▶ **Work required**:
Copy out each line of the data below in which "strips" appears.

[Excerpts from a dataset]
-- Opening Marker --

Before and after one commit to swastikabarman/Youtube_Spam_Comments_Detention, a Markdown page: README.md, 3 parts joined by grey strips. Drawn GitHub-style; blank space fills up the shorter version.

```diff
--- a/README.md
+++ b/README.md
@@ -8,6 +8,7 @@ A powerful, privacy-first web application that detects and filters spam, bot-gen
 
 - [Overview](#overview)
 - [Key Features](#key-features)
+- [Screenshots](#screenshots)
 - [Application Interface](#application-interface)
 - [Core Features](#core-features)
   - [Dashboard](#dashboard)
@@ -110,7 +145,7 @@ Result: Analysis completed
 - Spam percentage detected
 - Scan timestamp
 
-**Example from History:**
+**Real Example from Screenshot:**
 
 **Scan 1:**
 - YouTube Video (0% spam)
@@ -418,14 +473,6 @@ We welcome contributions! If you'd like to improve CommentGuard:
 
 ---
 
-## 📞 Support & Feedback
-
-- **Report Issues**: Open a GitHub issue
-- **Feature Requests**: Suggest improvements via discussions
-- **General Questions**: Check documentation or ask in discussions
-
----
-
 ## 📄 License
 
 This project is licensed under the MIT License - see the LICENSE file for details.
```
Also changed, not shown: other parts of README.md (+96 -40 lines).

-- Closing Marker --
-- Opening Marker --

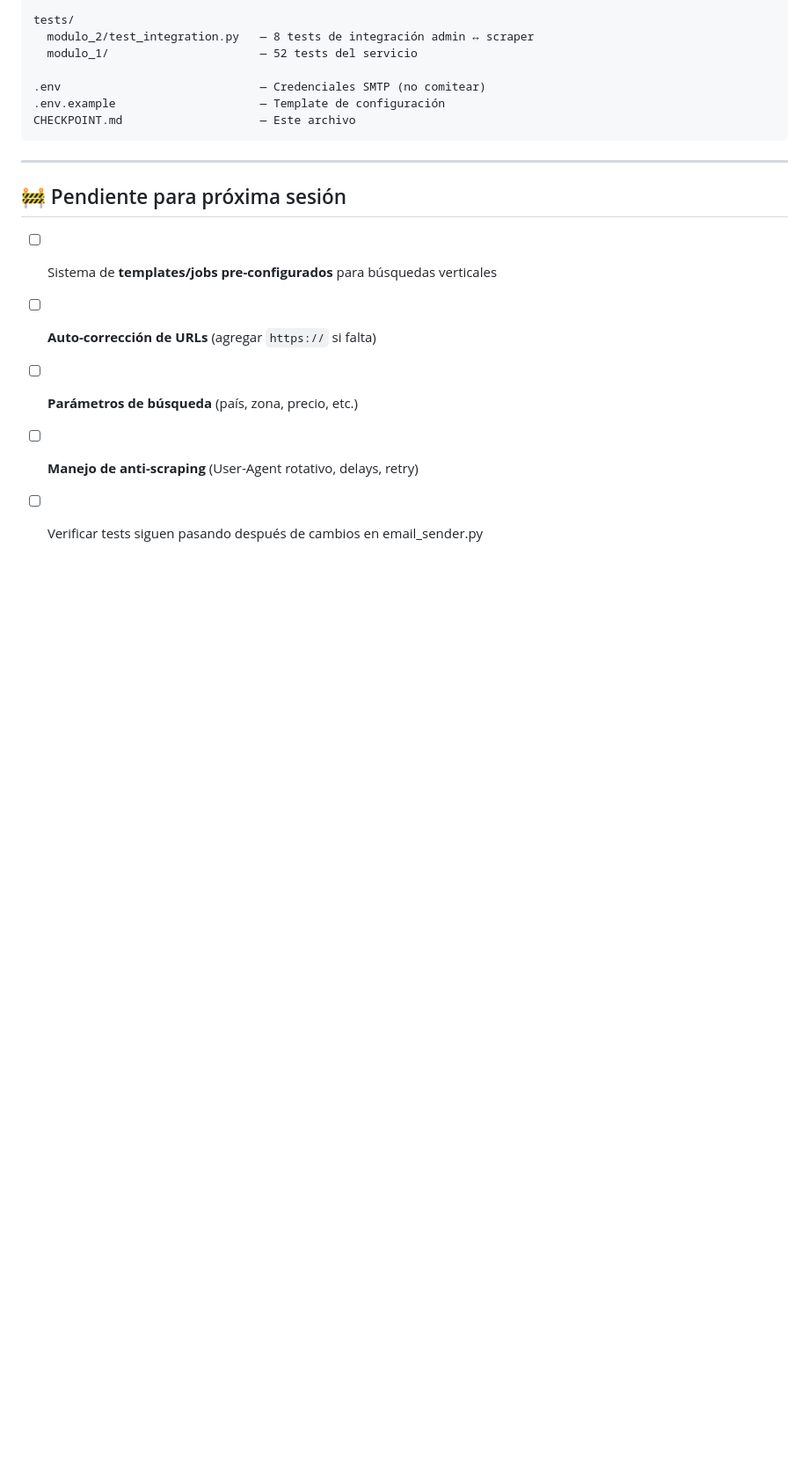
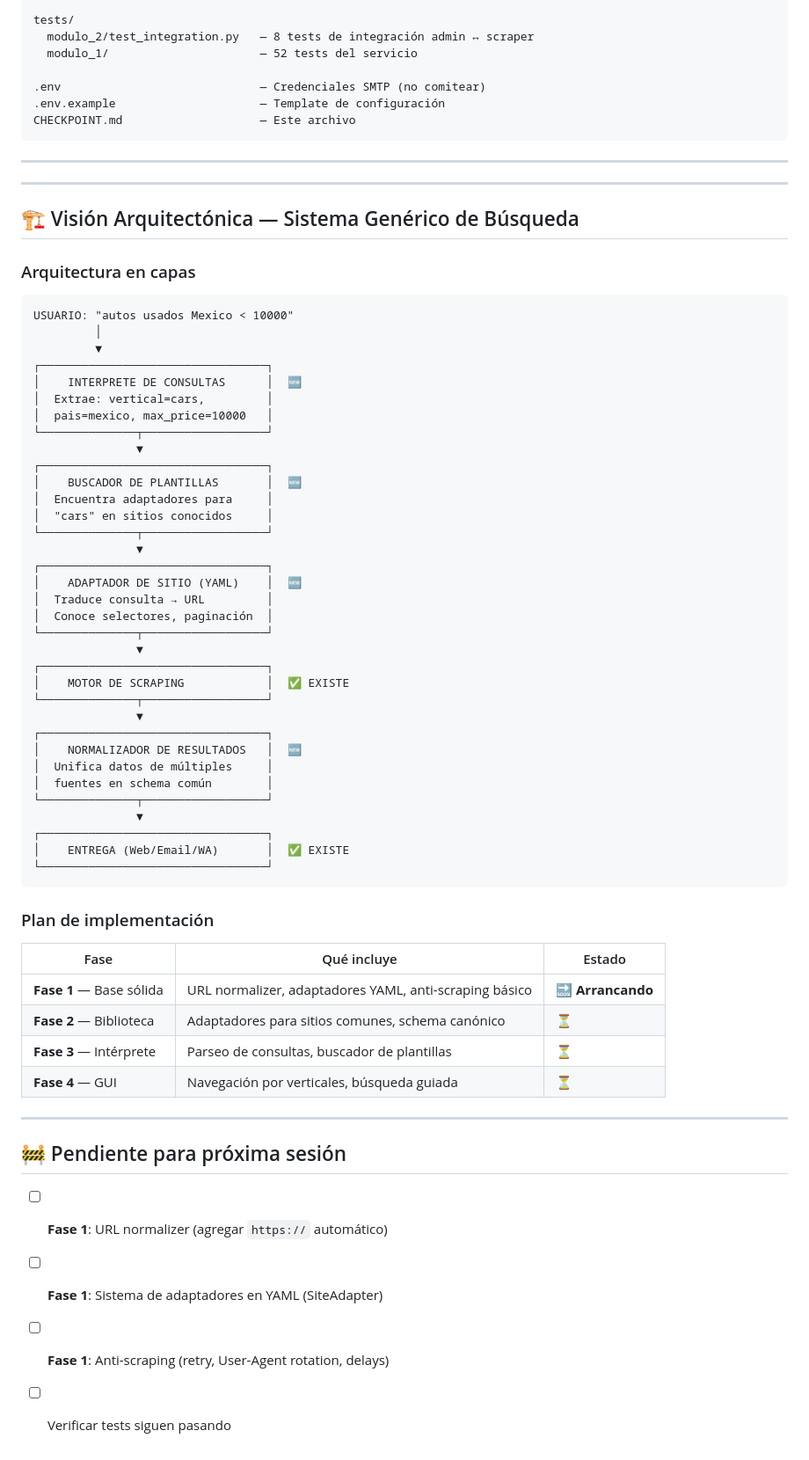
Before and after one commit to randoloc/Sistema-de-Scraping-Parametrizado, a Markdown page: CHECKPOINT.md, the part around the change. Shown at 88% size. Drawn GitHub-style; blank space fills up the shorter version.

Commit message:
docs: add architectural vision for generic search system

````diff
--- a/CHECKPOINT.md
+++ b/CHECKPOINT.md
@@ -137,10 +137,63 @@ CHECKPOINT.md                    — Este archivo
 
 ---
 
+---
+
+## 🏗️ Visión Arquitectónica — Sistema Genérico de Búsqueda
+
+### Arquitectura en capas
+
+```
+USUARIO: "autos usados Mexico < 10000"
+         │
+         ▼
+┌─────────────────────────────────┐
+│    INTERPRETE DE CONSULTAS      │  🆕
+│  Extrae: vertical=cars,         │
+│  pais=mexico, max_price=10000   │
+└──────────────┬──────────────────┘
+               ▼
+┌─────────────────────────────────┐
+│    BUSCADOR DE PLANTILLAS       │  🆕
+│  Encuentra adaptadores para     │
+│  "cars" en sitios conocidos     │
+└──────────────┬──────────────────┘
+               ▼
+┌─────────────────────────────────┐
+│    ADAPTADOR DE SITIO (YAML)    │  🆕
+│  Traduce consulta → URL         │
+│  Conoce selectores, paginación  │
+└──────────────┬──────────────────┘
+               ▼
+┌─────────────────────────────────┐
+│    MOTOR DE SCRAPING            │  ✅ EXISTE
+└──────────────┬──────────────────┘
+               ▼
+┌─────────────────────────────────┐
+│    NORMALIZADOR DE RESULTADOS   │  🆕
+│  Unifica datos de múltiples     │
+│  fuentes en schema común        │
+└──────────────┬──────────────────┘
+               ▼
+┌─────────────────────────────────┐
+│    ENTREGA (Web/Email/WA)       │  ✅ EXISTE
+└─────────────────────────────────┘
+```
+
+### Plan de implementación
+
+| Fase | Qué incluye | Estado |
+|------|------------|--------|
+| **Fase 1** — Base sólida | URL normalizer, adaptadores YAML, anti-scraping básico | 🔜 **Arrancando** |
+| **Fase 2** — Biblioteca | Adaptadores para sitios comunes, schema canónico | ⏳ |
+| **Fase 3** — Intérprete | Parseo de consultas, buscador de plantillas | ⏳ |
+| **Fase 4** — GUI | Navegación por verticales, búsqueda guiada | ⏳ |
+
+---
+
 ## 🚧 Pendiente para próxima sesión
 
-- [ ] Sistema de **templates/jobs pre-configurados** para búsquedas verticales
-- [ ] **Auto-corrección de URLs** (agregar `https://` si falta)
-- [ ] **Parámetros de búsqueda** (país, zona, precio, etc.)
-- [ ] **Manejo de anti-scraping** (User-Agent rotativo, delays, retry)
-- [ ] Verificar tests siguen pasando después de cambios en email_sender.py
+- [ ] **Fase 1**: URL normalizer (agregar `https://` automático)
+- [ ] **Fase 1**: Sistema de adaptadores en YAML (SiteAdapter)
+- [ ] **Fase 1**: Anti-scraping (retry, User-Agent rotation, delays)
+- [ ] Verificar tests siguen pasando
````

-- Closing Marker --
-- Opening Marker --

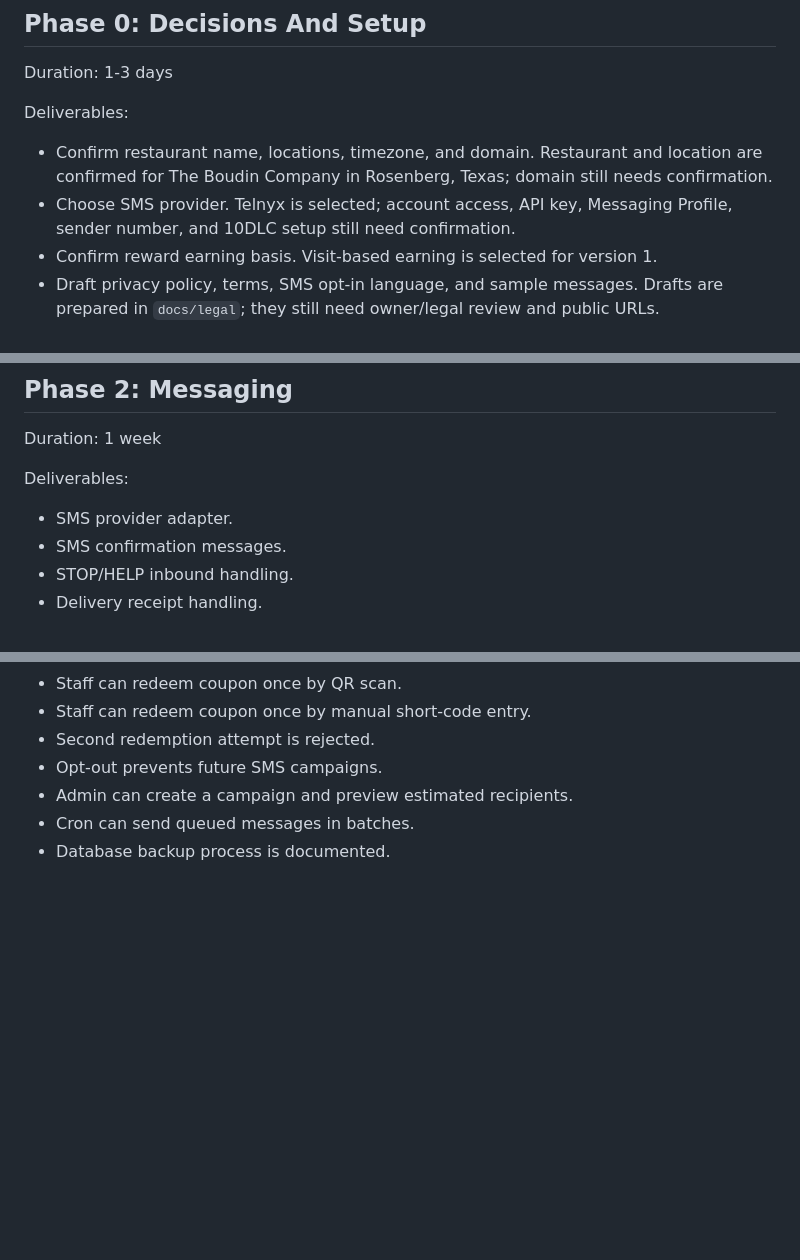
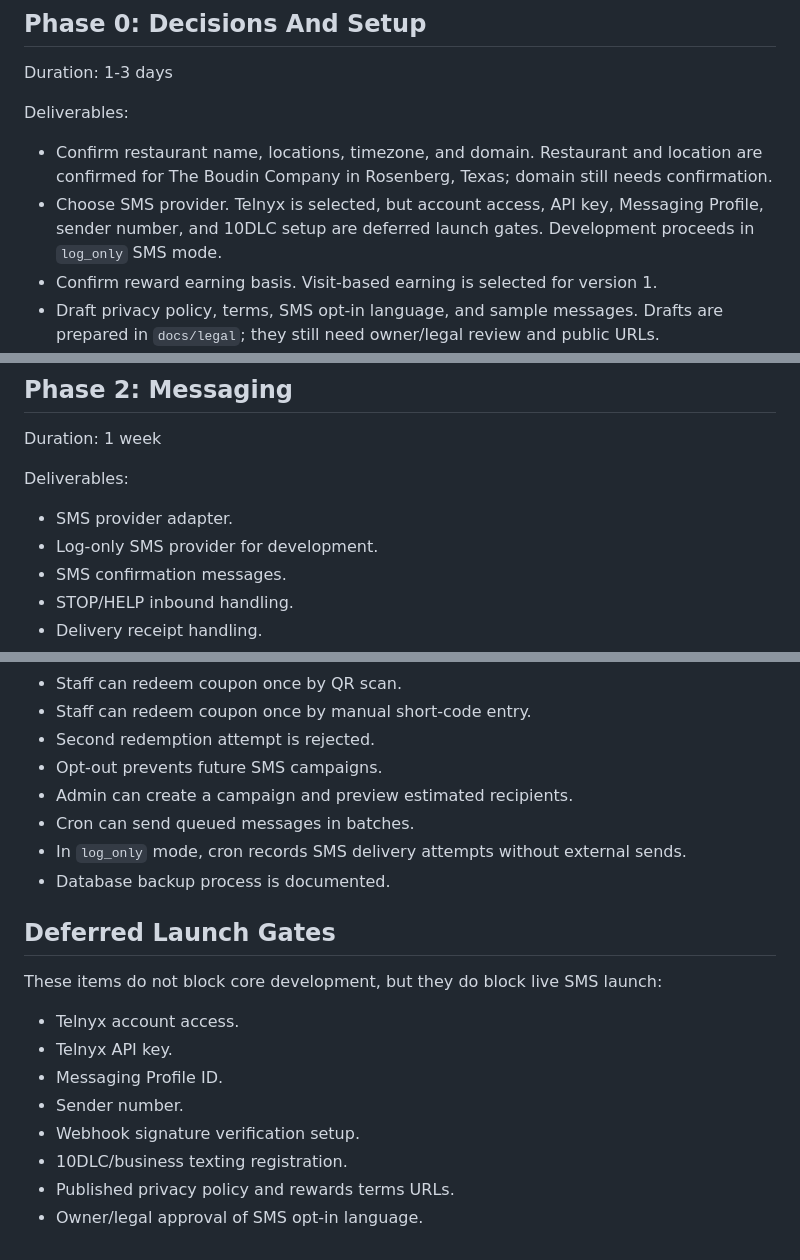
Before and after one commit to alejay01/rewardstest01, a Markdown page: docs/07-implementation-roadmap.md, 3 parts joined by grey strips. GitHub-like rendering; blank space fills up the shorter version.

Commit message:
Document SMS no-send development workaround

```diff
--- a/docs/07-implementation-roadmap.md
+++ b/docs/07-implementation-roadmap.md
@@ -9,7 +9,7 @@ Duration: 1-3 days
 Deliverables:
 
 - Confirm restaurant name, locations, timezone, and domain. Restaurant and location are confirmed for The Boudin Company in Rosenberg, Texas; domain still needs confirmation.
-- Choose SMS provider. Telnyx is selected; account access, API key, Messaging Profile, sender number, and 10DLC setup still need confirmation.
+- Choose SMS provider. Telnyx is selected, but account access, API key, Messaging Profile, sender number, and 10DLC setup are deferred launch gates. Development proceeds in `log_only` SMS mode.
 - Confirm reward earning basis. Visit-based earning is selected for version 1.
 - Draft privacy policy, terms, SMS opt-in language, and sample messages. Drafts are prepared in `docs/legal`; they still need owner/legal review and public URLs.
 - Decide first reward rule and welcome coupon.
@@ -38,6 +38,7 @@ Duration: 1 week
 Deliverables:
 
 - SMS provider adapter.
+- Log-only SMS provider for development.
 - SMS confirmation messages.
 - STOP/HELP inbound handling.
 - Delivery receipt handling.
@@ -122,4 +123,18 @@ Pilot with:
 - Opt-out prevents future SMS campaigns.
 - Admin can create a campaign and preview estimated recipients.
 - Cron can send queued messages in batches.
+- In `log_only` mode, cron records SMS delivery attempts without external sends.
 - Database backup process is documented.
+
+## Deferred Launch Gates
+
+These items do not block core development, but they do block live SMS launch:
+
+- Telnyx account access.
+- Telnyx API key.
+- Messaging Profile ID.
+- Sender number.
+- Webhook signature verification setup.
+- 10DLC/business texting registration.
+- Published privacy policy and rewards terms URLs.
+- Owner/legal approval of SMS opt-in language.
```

-- Closing Marker --

▶ **Task response**:
Before and after one commit to swastikabarman/Youtube_Spam_Comments_Detention, a Markdown page: README.md, 3 parts joined by grey strips. Drawn GitHub-style; blank space fills up the shorter version.
Before and after one commit to alejay01/rewardstest01, a Markdown page: docs/07-implementation-roadmap.md, 3 parts joined by grey strips. GitHub-like rendering; blank space fills up the shorter version.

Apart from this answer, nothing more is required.